If Rodgers can get the balance right and ensure that in difficult encounters—such as the upcoming fixtures away at Manchester City and Chelsea—that his side are primarily difficult to beat, then the Reds could be staring down the barrel of success.
What better way to start than by being the first side to take points off free-scoring Manchester City on their own patch?
Brendan Rodgers has in recent days spoken of the lack of depth within his squad as his Liverpool side head into the busy Christmas and new year period with only 17 fit players (via Sky Sports).
While Rodgers admitted that injuries to key players such as Steven Gerrard and Daniel Sturridge have given the younger members of his squad a chance to step in, it is vital that he adds to his squad in January to ensure they are not left behind by their rivals.
With mega-rich Manchester City likely to add to their squad and Manchester United desperate for additions, it is imperative that, in January, Rodgers identifies perhaps one or two players who can make an immediate impact and will not need time to bed in.

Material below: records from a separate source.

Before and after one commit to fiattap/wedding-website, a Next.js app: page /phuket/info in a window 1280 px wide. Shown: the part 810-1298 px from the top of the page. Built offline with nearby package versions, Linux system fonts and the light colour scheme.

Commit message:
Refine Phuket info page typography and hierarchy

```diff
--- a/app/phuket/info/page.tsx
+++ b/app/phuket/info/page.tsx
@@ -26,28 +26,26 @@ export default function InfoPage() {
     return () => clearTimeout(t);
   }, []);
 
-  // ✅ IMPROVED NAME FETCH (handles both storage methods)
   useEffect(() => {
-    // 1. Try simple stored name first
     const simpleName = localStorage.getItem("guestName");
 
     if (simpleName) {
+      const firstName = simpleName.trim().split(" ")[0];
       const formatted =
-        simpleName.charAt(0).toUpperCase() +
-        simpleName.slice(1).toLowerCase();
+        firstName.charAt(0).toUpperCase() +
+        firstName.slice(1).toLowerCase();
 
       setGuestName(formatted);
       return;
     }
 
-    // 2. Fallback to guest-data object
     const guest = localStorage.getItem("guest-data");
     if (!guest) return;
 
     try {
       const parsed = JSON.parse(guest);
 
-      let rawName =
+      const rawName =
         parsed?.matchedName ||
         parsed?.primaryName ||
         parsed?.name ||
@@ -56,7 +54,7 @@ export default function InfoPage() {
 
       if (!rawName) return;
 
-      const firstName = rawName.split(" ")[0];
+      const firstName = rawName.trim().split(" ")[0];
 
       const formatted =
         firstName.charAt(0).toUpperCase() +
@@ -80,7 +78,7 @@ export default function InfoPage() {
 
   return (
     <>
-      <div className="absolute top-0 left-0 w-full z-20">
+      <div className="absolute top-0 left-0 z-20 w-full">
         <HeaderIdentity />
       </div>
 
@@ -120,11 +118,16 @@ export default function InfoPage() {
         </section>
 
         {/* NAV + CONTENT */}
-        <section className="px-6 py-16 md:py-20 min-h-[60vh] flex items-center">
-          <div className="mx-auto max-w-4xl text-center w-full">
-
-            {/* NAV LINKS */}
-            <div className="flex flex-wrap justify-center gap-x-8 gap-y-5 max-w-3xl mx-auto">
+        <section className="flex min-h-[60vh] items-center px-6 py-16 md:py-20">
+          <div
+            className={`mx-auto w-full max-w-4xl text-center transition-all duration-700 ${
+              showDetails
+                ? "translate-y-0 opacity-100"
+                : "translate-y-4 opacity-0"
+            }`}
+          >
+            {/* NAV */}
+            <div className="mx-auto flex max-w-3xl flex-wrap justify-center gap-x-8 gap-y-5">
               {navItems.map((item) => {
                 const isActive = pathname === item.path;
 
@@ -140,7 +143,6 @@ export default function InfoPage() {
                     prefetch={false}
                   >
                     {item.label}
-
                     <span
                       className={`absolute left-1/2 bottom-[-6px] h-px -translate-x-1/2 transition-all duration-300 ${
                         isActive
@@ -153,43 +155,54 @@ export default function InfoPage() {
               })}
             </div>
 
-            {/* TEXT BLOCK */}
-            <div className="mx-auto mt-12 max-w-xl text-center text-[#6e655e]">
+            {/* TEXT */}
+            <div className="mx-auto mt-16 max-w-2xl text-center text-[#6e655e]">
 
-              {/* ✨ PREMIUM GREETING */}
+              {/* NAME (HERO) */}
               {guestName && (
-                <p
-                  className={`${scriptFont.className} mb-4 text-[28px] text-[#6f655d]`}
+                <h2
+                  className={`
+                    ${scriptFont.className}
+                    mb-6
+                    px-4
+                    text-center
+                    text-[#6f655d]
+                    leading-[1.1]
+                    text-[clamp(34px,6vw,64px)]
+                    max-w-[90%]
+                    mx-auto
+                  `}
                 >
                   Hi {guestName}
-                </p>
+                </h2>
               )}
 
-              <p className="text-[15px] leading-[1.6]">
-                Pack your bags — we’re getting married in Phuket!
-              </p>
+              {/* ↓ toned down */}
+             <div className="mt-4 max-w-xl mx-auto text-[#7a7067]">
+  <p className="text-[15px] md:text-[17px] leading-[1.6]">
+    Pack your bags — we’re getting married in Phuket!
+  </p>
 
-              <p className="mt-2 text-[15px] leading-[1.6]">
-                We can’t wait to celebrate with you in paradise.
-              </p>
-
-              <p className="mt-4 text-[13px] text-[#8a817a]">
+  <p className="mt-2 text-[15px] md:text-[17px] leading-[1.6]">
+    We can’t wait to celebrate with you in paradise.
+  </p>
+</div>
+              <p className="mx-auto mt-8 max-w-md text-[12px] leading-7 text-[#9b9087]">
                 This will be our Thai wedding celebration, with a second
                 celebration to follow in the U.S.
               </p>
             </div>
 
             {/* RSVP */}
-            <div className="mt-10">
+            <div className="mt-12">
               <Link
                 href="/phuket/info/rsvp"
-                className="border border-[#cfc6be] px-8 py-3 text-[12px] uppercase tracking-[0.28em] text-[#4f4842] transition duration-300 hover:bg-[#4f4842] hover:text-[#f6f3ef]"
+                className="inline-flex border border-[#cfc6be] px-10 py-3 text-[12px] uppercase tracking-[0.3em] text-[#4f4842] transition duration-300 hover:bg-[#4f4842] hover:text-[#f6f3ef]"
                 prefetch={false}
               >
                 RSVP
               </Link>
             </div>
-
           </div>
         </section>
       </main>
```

He has history of doing just that.
Just 12 months ago, he added Philippe Coutinho and Daniel Sturridge to his squad for what now look like bargain fees and both went on to make an immediate impact and arguably turn Liverpool's season around.
The Reds appear to be well-stocked in defence but somewhat lightweight in the centre of midfield and in attack.
Despite Jordan Henderson excelling in Gerrard's absence, Liverpool are crying out for another creative midfielder in the centre of the pitch.
The Reds have been linked with a move for Southampton captain Adam Lallana (via Gary Jones of the Daily Star) and he could be just the sort of player Liverpool need.
David Maddock of the Mirror reports that the Reds are close to sealing a £7m move for the Egypt international.
Both Lallana and Salah would add some much-needed depth to Liverpool's thin squad and in all likelihood would not break the bank in terms of transfer fees.
During the opening weeks of this season the Reds appeared to have mastered the art of winning games without dominating their opponents.
Three successive 1-0 wins kicked off their 2013/14 season and Rodgers' men appeared to have the knack of being able to grind out a result.
Draws against Swansea City and Newcastle as well as the defeat away to Hull stick in the memory as prime examples of games that serious title contenders perhaps would have won.
The Reds recovered from 2-1 down against both Swansea and Newcastle despite not playing particularly well in either game but failed to go on and win as they were expected to do so.
The 3-1 reverse at Hull was perhaps Liverpool's most disappointing performance of the season to date.
They were simply awful but with 20 minutes left on the clock the Reds were well and truly still in the game at 1-1 and were expected by most to go on and win it.
That's what the Chelseas and Manchester Uniteds of old would have done. Right?
Liverpool collapsed and by the time the full-time whistle went were lucky the score didn't read four or five.
The way they have responded since however has been perfect, winning four games in a row and scoring 17 goals in the process.
In the new year the Reds will come up against teams who will just set their stall out not to concede and who will be happy to take a point off the league's in-form side.
To ensure they remain title contenders the Reds need to ensure they can break these teams down and to prove they are capable of leaving places like Swansea and Hull with all three points despite not being at their scintillating best.
Rodgers and Liverpool face a big few weeks and if by mid-January they are still there or there about, who's to say they won't be there come what May.